What is a Cosmic Cataclysm?

Cosmic cataclysms are mysterious and fleeting explosions that may be observable in the night sky for anywhere from a few seconds to weeks, or even years. For example, supernovae and gamma-ray bursts are high-powered cosmic explosions that we know of, but there are many other exotic happenings in the night sky yet to be studied and understood. In such explosions, there is a temporary but drastic increase in brightness that Citizen Astronomers can observe to help astronomers understand these cataclysmic events.

Stellar Death to Cosmic Cataclysm

The last stages of a star’s life can cause cosmic explosions visible to us on Earth. For example, novae come from star systems where a star and a white dwarf orbit around each other. White dwarfs are the dense cores of dead sun-like stars and can go nova when they briefly reignite by cannibalizing their companion star. However, supernovae are much more powerful. These cataclysmic events can be caused by a white dwarf completely erupting or a giant star caving under its own gravity. A collapsing star can leave behind no star at all, a black hole, or a neutron star. Neutron stars are the densest objects in the universe – they are only about 15 km wide, but one teaspoon of their material would weigh 4 billion tons!

An Exotic Universe

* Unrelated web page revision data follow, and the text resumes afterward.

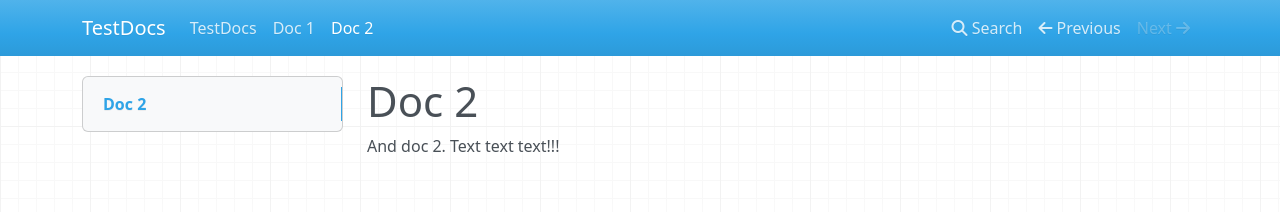
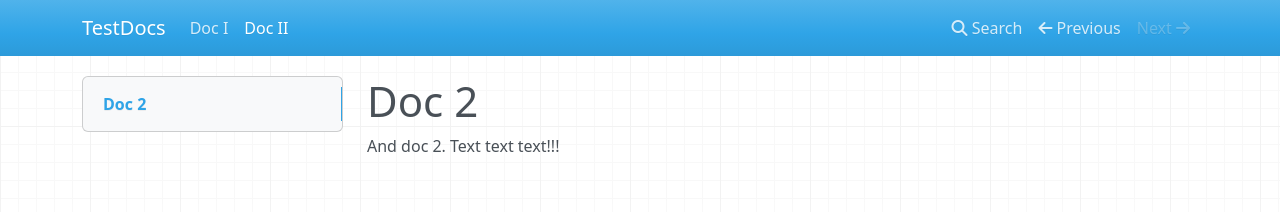
Before and after one commit to dbg0/TestDocs, an MkDocs documentation site: the page built from docs/Doc2.md, in a window 1280 px wide. Shown: the top 212 px of the page. Built offline with MkDocs 1.6.1, drawn with Linux system fonts in a browser that asks for light colours; nearby versions of some CDN libraries; old or Windows-style settings are respelled for this version of MkDocs; part of the change alters nothing that is shown.

```diff
--- a/mkdocs.yml
+++ b/mkdocs.yml
@@ -1 +1,4 @@
 site_name: TestDocs
+pages:
+- Doc I: Doc1.md
+- Doc II: Doc2.md
```
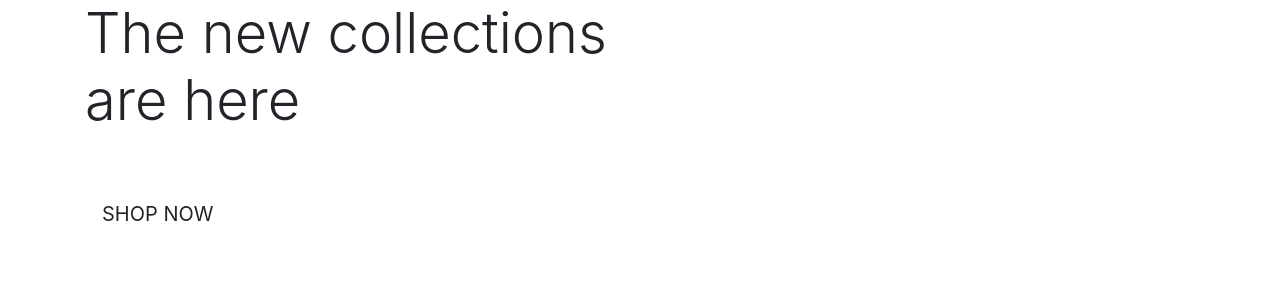
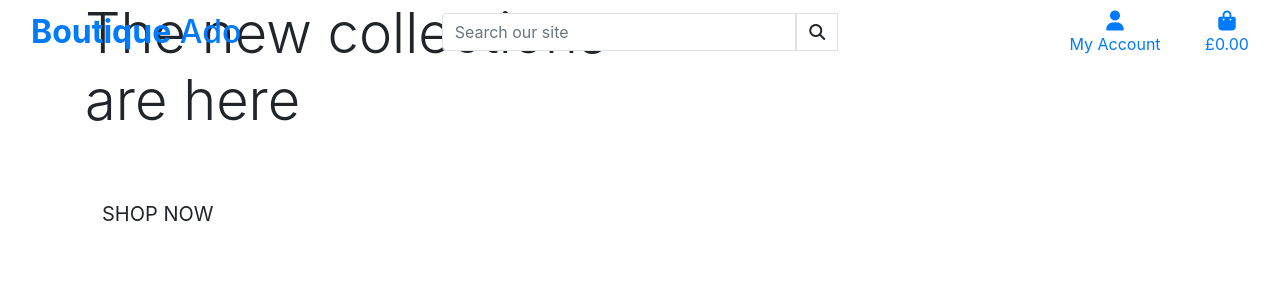
Before and after one commit to DeannaCarina/Boutique-Ado-Walkthrough, a Django app: page / in a window 1280 px wide. Shown: the top 300 px of the page. Run offline with Django 3.2, Linux system fonts and the light colour scheme; some libraries are stand-ins or nearby versions.

Commit message:
add: Main page header

```diff
--- a/templates/base.html
+++ b/templates/base.html
@@ -2,6 +2,7 @@
 
 <!doctype html>
 <html lang="en">
+
 <head>
   {% block meta %}
   <meta http-equiv="X-UA-Compatible" content="ie=edge">
@@ -13,7 +14,8 @@
   {% endblock %}
 
   {% block corecss %}
-        <link rel="stylesheet" href="https://stackpath.bootstrapcdn.com/bootstrap/4.4.1/css/bootstrap.min.css" integrity="sha384-Vkoo8x4CGsO3+Hhxv8T/Q5PaXtkKtu6ug5TOeNV6gBiFeWPGFN9MuhOf23Q9Ifjh" crossorigin="anonymous">
+  <link rel="stylesheet" href="https://stackpath.bootstrapcdn.com/bootstrap/4.4.1/css/bootstrap.min.css"
+    integrity="sha384-Vkoo8x4CGsO3+Hhxv8T/Q5PaXtkKtu6ug5TOeNV6gBiFeWPGFN9MuhOf23Q9Ifjh" crossorigin="anonymous">
   {% endblock %}
 
   {% block extra_css %}
@@ -21,9 +23,15 @@
 
   {% block corejs %}
   <!-- <script src="https://code.jquery.com/jquery-3.4.1.slim.min.js" integrity="sha384-J6qa4849blE2+poT4WnyKhv5vZF5SrPo0iEjwBvKU7imGFAV0wwj1yYfoRSJoZ+n" crossorigin="anonymous"></script> -->
-        <script src="https://code.jquery.com/jquery-3.6.0.min.js" integrity="sha256-/xUj+3OJU5yExlq6GSYGSHk7tPXikynS7ogEvDej/m4=" crossorigin="anonymous"></script>
-        <script src="https://cdn.jsdelivr.net/npm/popper.js@1.16.0/dist/umd/popper.min.js" integrity="sha384-Q6E9RHvbIyZFJoft+2mJbHaEWldlvI9IOYy5n3zV9zzTtmI3UksdQRVvoxMfooAo" crossorigin="anonymous"></script>
-        <script src="https://stackpath.bootstrapcdn.com/bootstrap/4.4.1/js/bootstrap.min.js" integrity="sha384-wfSDF2E50Y2D1uUdj0O3uMBJnjuUD4Ih7YwaYd1iqfktj0Uod8GCExl3Og8ifwB6" crossorigin="anonymous"></script>
+  <script src="https://kit.fontawesome.com/f73762c6c0.js" crossorigin="anonymous"></script>
+  <script src="https://code.jquery.com/jquery-3.6.0.min.js"
+    integrity="sha256-/xUj+3OJU5yExlq6GSYGSHk7tPXikynS7ogEvDej/m4=" crossorigin="anonymous"></script>
+  <script src="https://cdn.jsdelivr.net/npm/popper.js@1.16.0/dist/umd/popper.min.js"
+    integrity="sha384-Q6E9RHvbIyZFJoft+2mJbHaEWldlvI9IOYy5n3zV9zzTtmI3UksdQRVvoxMfooAo" crossorigin="anonymous">
+  </script>
+  <script src="https://stackpath.bootstrapcdn.com/bootstrap/4.4.1/js/bootstrap.min.js"
+    integrity="sha384-wfSDF2E50Y2D1uUdj0O3uMBJnjuUD4Ih7YwaYd1iqfktj0Uod8GCExl3Og8ifwB6" crossorigin="anonymous">
+  </script>
   {% endblock %}
 
   {% block extra_js %}
@@ -31,9 +39,70 @@
 
   <title>Boutique Ado {% block extra_title %}{% endblock %}</title>
 </head>
+
 <body>
   <header class="container-fluid fixed-top">
+    <div class="row">
+      <div class="col-12 col-lg-4 my-auto py-1 py-lg-0 text-center text-lg-left">
+        <a href="{% url 'home' %}" class="nav-link main-logo-link">
+          <h2 class="logo-font text-black my-0"><strong>Boutique</strong> Ado</h2>
+        </a>
+      </div>
+      <div class="col-12 col-lg-4 my-auto py-1 py-lg-0 text-center text-lg-left">
+        <form method="GET" action="">
+          <div class="input-group w-100">
+            <input type="text" class="form-control border border-black rouded-0" name="q" placeholder="Search our site">
+            <div class="input-group-apend">
+              <button class="form-control btn btn-black border border-black rounded-0" type="submit">
+                <span class="icon">
+                  <i class="fas fa-search"></i>
+                </span>
+              </button>
+            </div>
+          </div>
+        </form>
+      </div>
+      <div class="col-12 col-lg-4 my-auto py-1 py-lg-0 text-center text-lg-left">
+        <ul class="list-inline list-unstyled text-center text-lg-right my-0">
+          <li class="list-inline-item dropdown">
+            <a href="#" class="text-black nav-link" id="user-options" data-toggle="dropdown" aria-haspopup="true"
+              aria-expanded="false">
+              <div class="text-center">
+                <div><i class="fas fa-user fa-lg"></i></div>
+                <p class="my-0">My Account</p>
+              </div>
+            </a>
+            <div class="dropdown-menu border-0" aria-labelledby="user-options">
+              {% if request.user.is_authenticated %}
+              {% if request.user.is_superuser %}
+              <a href="#" class="dropdown-item">Product Management</a>
+              {% endif %}
+              <a href="#" class="dropdown-item">My Profile</a>
+              <a href="{% url 'account_logout' %}" class="dropdown-item">Logout</a>
+              {% else %}
+              <a href="{% url 'account_signup' %}" class="dropdown-item">Register</a>
+              <a href="{% url 'account_login' %}" class="dropdown-item">Login</a>
+              {% endif %}
 
+            </div>
+          </li>
+          <li class="list-inline-item">
+            <a class="{% if grand_total %}text-info font-weight-bold{% else %}text-black{% endif %} nav-link" href="">
+              <div class="text-center">
+                <div><i class="fas fa-shopping-bag fa-lg"></i></div>
+                <p class="my-0">
+                  {% if grand_total %}
+                  £{{ grand_total|floatformat:2 }}
+                  {% else %}
+                  £0.00
+                  {% endif %}
+                </p>
+              </div>
+            </a>
+          </li>
+        </ul>
+      </div>
+    </div>
   </header>
 
   {% if messages %}
@@ -51,4 +120,5 @@
 
 
 </body>
+
 </html>
```
Lines whose indentation alone changed are shown as unchanged.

Novae and Supernovae are not the only type of cosmic cataclysms that our universe has to offer. Other exotic events loom in the great beyond, like gamma ray bursts, which are tremendously energetic explosions that have been observed in distant galaxies. They are the most energetic and luminous events since the Big Bang and are thought to signify the birth of black holes or the merging of neutron stars. Fast radio bursts are another type of short-lived event, which may be caused by over-powered neutron stars. Astronomers are still hard at work studying these and other mysterious happenings, and Citizen Astronomers can help as long as there is something visible to observe.

Your Contribution

Cataclysmic events happen every night, and oftentimes are bright enough to be observed by Unistellar telescopes! By detecting the increase and decrease in brightness from these transient events, you can help space scientists figure out what caused them. 

To start watching these explosions , visit our Missions page to see what events are visible to you. Head to the Tutorial page for guidance on how to master your Unistellar telescope. The exciting results from Citizen Astronomers’ observations of cosmic explosion are posted on the Results page, so you can see what kind of discoveries you will be making!

Getting started


Discover how to use your telescope as a scientific tool for Cosmic Cataclysms.


Find a mission you can contribute to.


Discover the exciting results the Unistellar community produced.